What the exercise asks: Every line of the data that contains the string "auto" must be copied.

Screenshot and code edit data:
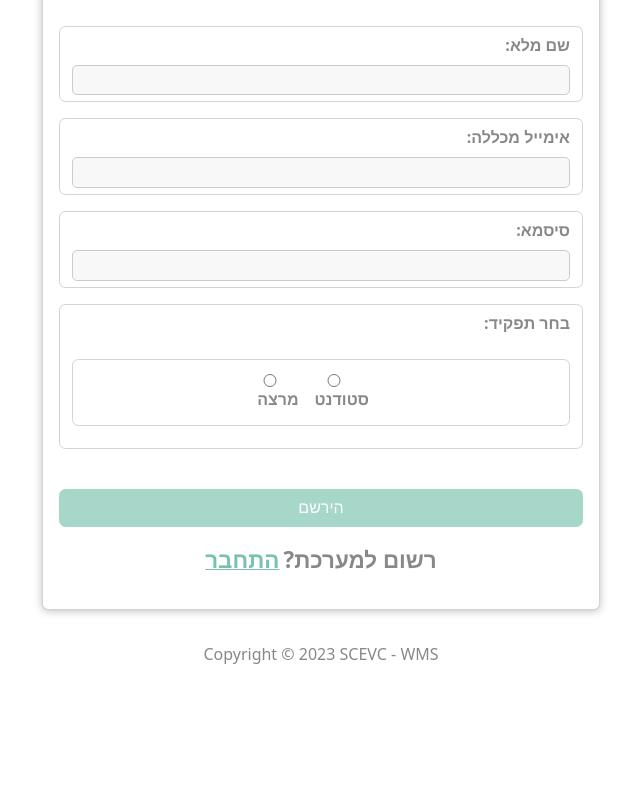
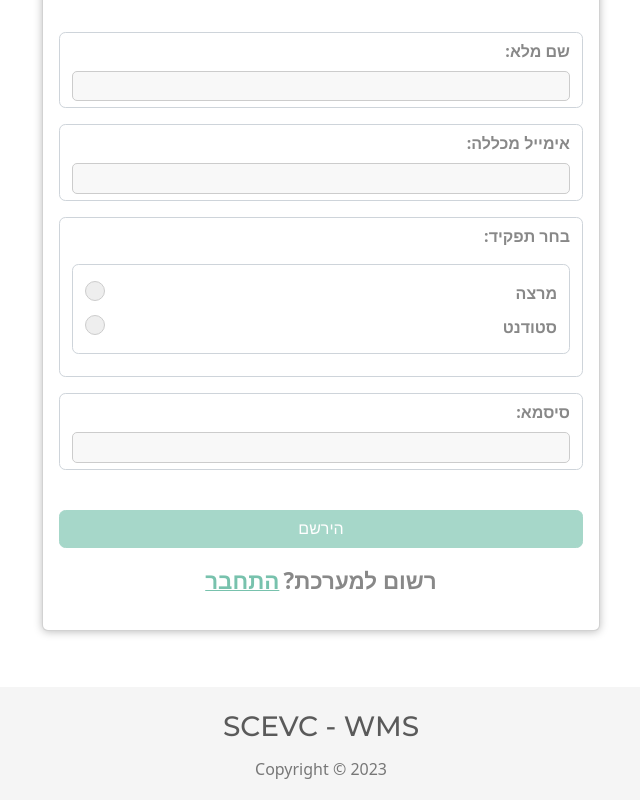
Before and after one commit to MaorSaadia/SCEVC_WMS, a React (Create React App) app in the folder frontend/: page /register in a window 1280 px wide. Shown: the part 355-1155 px from the top of the page, without its empty margins (319-959 px from the left). Before the commit the page ends 1037 px from the top, so only its background shows below. Built offline with nearby package versions, Linux system fonts and the light colour scheme.

Commit message:
added some css to radio buttom

```diff
--- a/frontend/src/components/Footer.js
+++ b/frontend/src/components/Footer.js
@@ -3,13 +3,16 @@ import { Container, Row, Col } from 'react-bootstrap';
 
 const Footer = () => {
   return (
-    <Container>
-      <Row>
-        <Col className="text-center py-3">
-          Copyright &copy; {new Date().getFullYear()} SCEVC - WMS
-        </Col>
-      </Row>
-    </Container>
+    <footer className="footer">
+      <Container>
+        <Row>
+          <Col className="text-center py-1">
+            <h3>SCEVC - WMS</h3>
+            Copyright &copy; {new Date().getFullYear()}
+          </Col>
+        </Row>
+      </Container>
+    </footer>
   );
 };
 
--- a/frontend/src/components/FormElements/Input.js
+++ b/frontend/src/components/FormElements/Input.js
@@ -66,6 +66,7 @@ const Input = (props) => {
   } else if (props.element === 'textarea') {
     element = (
       <textarea
+        style={{ resize: 'none' }}
         id={props.id}
         rows={props.rows || 1}
         onChange={changeHandler}
@@ -76,10 +77,9 @@ const Input = (props) => {
   } else if (props.element === 'radio') {
     element = (
       <div className="form-control">
-        <label className="radio-label" htmlFor={props.id}></label>
         <div className="radio-buttons">
           {props.options.map((option) => (
-            <label key={option.value}>
+            <label key={option.value} className="radio-container">
               <input
                 type="radio"
                 id={`${props.id}-${option.value}`}
@@ -89,7 +89,8 @@ const Input = (props) => {
                 onBlur={touchHandler}
                 checked={inputState.value === option.value}
               />
-              {option.label}
+              <span className="radio-indicator"></span>
+              <span className="radio-label">{option.label}</span>
             </label>
           ))}
         </div>
--- a/frontend/src/components/Loader.js
+++ b/frontend/src/components/Loader.js
@@ -1,12 +1,12 @@
 import React from 'react';
 import { Spinner } from 'react-bootstrap';
 
-const Loader = () => {
+const Loader = ({ variant }) => {
   return (
     <Spinner
       animation="border"
       role="status"
-      variant="success"
+      variant={variant}
       size="sm"
       style={{
         width: '50px',
--- a/frontend/src/index.css
+++ b/frontend/src/index.css
@@ -1,9 +1,5 @@
 main {
   min-height: 85vh;
-}
-
-.navbar {
-  height: 10vh;
 }
 
 h1 {
@@ -19,7 +15,28 @@ h2 {
 }
 
 h3 {
-  padding: 1rem 0;
+  padding: 0.3rem 0;
+}
+
+.footer {
+  background-color: #f5f5f5;
+  color: #777;
+  padding: 15px 0;
+}
+
+/* Card */
+.card {
+  margin: 0 auto;
+  box-shadow: 0 1px 8px rgba(0, 0, 0, 0.26);
+  border-radius: 6px;
+  padding: 1rem;
+  overflow: hidden;
+  background: rgb(255, 255, 255);
+  width: 50%;
+}
+
+.card:hover {
+  box-shadow: 0 1px 8px #2d332f;
 }
 
 strong {
@@ -30,11 +47,6 @@ td {
   text-align: center;
   vertical-align: middle;
 }
-
-/* hr {
-  border: 10px solid SeaGreen;
-  border-radius: 5px;
-} */
 
 .hr-line-right {
   height: 25px;
@@ -69,31 +81,45 @@ td {
   font-size: large;
 }
 
-textarea {
-  resize: none;
+/* radio buttom */
+.radio-container {
+  display: block;
+  position: relative;
+  padding-left: 35px;
+  margin-bottom: 12px;
+  margin-top: 10px;
+  cursor: pointer;
+  font-size: 16px;
+  user-select: none;
 }
 
-.form-control {
-  display: flex;
-  flex-direction: column;
-  margin-bottom: 1rem;
+.radio-container input {
+  position: absolute;
+  opacity: 0;
+  cursor: pointer;
 }
 
-.radio-label {
-  margin-right: 1rem;
+.radio-indicator {
+  position: absolute;
+  top: 0;
+  left: 0;
+  height: 20px;
+  width: 20px;
+  border-radius: 50%;
+  background-color: #eee;
+  border: 1px solid #ccc;
 }
 
-.radio-buttons {
-  display: flex;
-  flex-direction: row;
-  align-items: center;
-  justify-content: center;
+.radio-container input:checked ~ .radio-indicator {
+  background-color: #81a890;
+  border-color: #81a890;
 }
 
-.radio-buttons label {
-  margin-right: 1rem;
+.radio-container .radio-label {
+  margin-left: 35px;
+  line-height: 20px;
 }
 
-.radio-buttons input[type='radio'] {
-  margin-right: 0.5rem;
+.radio-container:hover input ~ .radio-indicator {
+  background-color: #c8dacf;
 }
--- a/frontend/src/screens/LoginScreen.js
+++ b/frontend/src/screens/LoginScreen.js
@@ -56,7 +56,6 @@ const LoginScreen = () => {
         <h1>התחברות</h1>
         <hr className="hr-line-left"></hr>
         {error && <Message variant="danger">{error}</Message>}
-        {isLoading && <Loader />}
         <Form onSubmit={submitHandler}>
           <Input
             element="input"
@@ -84,7 +83,7 @@ const LoginScreen = () => {
               variant="primary"
               disabled={!formState.isValid}
             >
-              התחבר
+              {isLoading ? <Loader variant="light" /> : <string>התחבר</string>}
             </Button>
           </div>
         </Form>
--- a/frontend/src/screens/RegisterScreen.js
+++ b/frontend/src/screens/RegisterScreen.js
@@ -8,11 +8,11 @@ import {
   VALIDATOR_MINLENGTH,
   VALIDATOR_REQUIRE,
 } from '../util/validators';
-import Loader from '../components/Loader';
-import Message from '../components/Message';
 import Card from '../components/Card';
 import { AuthContext } from '../context/AuthContext';
 import { useHttpClient } from '../hooks/httpHook';
+import Message from '../components/Message';
+import Loader from '../components/Loader';
 import PasswordStrengthBar from 'react-password-strength-bar';
 
 const RegisterScreen = () => {
@@ -38,12 +38,6 @@ const RegisterScreen = () => {
 
   const submitHandler = async (e) => {
     e.preventDefault();
-    console.log(
-      formState.inputs.name.value,
-      formState.inputs.email.value,
-      formState.inputs.password.value,
-      formState.inputs.role.value
-    );
 
     try {
       await sendRequest(
@@ -73,7 +67,6 @@ const RegisterScreen = () => {
         <h1>הרשמה</h1>
         <hr className="hr-line-left"></hr>
         {error && <Message variant="danger">{error}</Message>}
-        {isLoading && <Loader />}
         <Form onSubmit={submitHandler}>
           <Input
             element="textarea"
@@ -91,7 +84,19 @@ const RegisterScreen = () => {
             type="email"
             label="אימייל מכללה:"
             validators={[VALIDATOR_EMAIL()]}
-            errorText="אנא הזן כתובת דוא'ל מכללה תקנית."
+            errorText="אנא הזן כתובת דוא''ל מכללה תקנית."
+            onInput={inputHandler}
+          />
+          <Input
+            element="radio"
+            id="role"
+            label="בחר תפקיד:"
+            options={[
+              { label: 'מרצה', value: 'lecturer' },
+              { label: 'סטודנט', value: 'student' },
+            ]}
+            validators={[VALIDATOR_REQUIRE(6)]}
+            errorText="נא לבחור תפקיד."
             onInput={inputHandler}
           />
           <Input
@@ -102,7 +107,7 @@ const RegisterScreen = () => {
             validators={[VALIDATOR_MINLENGTH(6)]}
             errorText="נא להזין סיסמה חוקית, לפחות 6 תווים."
             onInput={inputHandler}
-          />{' '}
+          />
           {formState.inputs.password.value.length >= 1 && (
             <PasswordStrengthBar
               shortScoreWord="קצר מדי"
@@ -110,47 +115,6 @@ const RegisterScreen = () => {
               password={formState.inputs.password.value}
             />
           )}
-          <Input
-            element="radio"
-            id="role"
-            label="בחר תפקיד:"
-            options={[
-              { label: 'מרצה', value: 'מרצה' },
-              { label: 'סטודנט', value: 'סטודנט' },
-            ]}
-            validators={[VALIDATOR_REQUIRE(6)]}
-            errorText="נא לבחור תפקיד."
-            onInput={inputHandler}
-          />
-          {/* <Form.Group as={Row} className="justify-content-center">
-            <Col xs="auto">
-              <div>
-                <Form.Check
-                  type="radio"
-                  label="מרצה"
-                  name="radio-group"
-                  id="radio-option1"
-                  value="מרצה"
-                  checked={selectedOption === 'מרצה'}
-                  onChange={handleOptionChange}
-                  inline
-                />
-                <Form.Check
-                  type="radio"
-                  label="סטודנט"
-                  name="radio-group"
-                  id="radio-option2"
-                  value="סטודנט"
-                  checked={selectedOption === 'סטודנט'}
-                  onChange={handleOptionChange}
-                  inline
-                />
-              </div>
-            </Col>
-            <Col xs="auto" className="text-right">
-              <label>:בחר תפקיד</label>
-            </Col>
-          </Form.Group> */}
           <h2> </h2>
           <div className="d-grid gap-3">
             <Button
@@ -158,7 +122,7 @@ const RegisterScreen = () => {
               variant="primary"
               disabled={!formState.isValid}
             >
-              הירשם
+              {isLoading ? <Loader variant="light" /> : <string>הירשם</string>}
             </Button>
           </div>
         </Form>
@@ -171,6 +135,7 @@ const RegisterScreen = () => {
           </Col>
         </Row>
       </Card>
+      <h1> </h1>
     </>
   );
 };
```
Also changed, not shown: 1 other file (tests, documents, lock files or other folders).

Solution to the exercise:
+  margin: 0 auto;
-            <Col xs="auto">
-            <Col xs="auto" className="text-right">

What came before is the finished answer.